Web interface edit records
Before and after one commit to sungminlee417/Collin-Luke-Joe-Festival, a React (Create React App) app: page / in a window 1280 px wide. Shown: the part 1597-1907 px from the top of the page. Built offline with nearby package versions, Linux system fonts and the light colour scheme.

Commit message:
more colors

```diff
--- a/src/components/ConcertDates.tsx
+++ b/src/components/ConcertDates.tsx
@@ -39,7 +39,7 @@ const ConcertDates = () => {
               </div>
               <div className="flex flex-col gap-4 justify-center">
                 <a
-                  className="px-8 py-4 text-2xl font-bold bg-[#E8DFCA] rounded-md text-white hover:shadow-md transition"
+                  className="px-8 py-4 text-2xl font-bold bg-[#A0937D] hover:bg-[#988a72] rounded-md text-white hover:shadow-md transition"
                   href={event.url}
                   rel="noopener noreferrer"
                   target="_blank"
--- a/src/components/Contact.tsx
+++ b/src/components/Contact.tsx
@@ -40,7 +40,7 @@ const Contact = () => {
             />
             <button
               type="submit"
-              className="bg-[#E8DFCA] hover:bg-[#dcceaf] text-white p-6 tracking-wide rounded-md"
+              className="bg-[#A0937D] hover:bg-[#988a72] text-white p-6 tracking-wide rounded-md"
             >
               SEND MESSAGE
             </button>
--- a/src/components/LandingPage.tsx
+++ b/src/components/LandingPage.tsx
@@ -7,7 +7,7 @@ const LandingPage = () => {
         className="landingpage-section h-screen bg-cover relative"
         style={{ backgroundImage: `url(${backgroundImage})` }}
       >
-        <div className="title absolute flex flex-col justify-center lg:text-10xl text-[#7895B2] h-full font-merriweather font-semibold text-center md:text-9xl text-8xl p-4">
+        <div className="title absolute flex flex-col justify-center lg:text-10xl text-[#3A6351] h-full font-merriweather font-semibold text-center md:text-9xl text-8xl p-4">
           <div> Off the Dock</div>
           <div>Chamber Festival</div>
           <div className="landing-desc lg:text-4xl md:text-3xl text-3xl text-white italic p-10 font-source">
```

• _WHAT THE TASK ASKS_: The records above must be set down again exactly as written.

• _YOUR RESPONSE_:
Before and after one commit to sungminlee417/Collin-Luke-Joe-Festival, a React (Create React App) app: page / in a window 1280 px wide. Shown: the part 1597-1907 px from the top of the page. Built offline with nearby package versions, Linux system fonts and the light colour scheme.

Commit message:
more colors

```diff
--- a/src/components/ConcertDates.tsx
+++ b/src/components/ConcertDates.tsx
@@ -39,7 +39,7 @@ const ConcertDates = () => {
               </div>
               <div className="flex flex-col gap-4 justify-center">
                 <a
-                  className="px-8 py-4 text-2xl font-bold bg-[#E8DFCA] rounded-md text-white hover:shadow-md transition"
+                  className="px-8 py-4 text-2xl font-bold bg-[#A0937D] hover:bg-[#988a72] rounded-md text-white hover:shadow-md transition"
                   href={event.url}
                   rel="noopener noreferrer"
                   target="_blank"
--- a/src/components/Contact.tsx
+++ b/src/components/Contact.tsx
@@ -40,7 +40,7 @@ const Contact = () => {
             />
             <button
               type="submit"
-              className="bg-[#E8DFCA] hover:bg-[#dcceaf] text-white p-6 tracking-wide rounded-md"
+              className="bg-[#A0937D] hover:bg-[#988a72] text-white p-6 tracking-wide rounded-md"
             >
               SEND MESSAGE
             </button>
--- a/src/components/LandingPage.tsx
+++ b/src/components/LandingPage.tsx
@@ -7,7 +7,7 @@ const LandingPage = () => {
         className="landingpage-section h-screen bg-cover relative"
         style={{ backgroundImage: `url(${backgroundImage})` }}
       >
-        <div className="title absolute flex flex-col justify-center lg:text-10xl text-[#7895B2] h-full font-merriweather font-semibold text-center md:text-9xl text-8xl p-4">
+        <div className="title absolute flex flex-col justify-center lg:text-10xl text-[#3A6351] h-full font-merriweather font-semibold text-center md:text-9xl text-8xl p-4">
           <div> Off the Dock</div>
           <div>Chamber Festival</div>
           <div className="landing-desc lg:text-4xl md:text-3xl text-3xl text-white italic p-10 font-source">
```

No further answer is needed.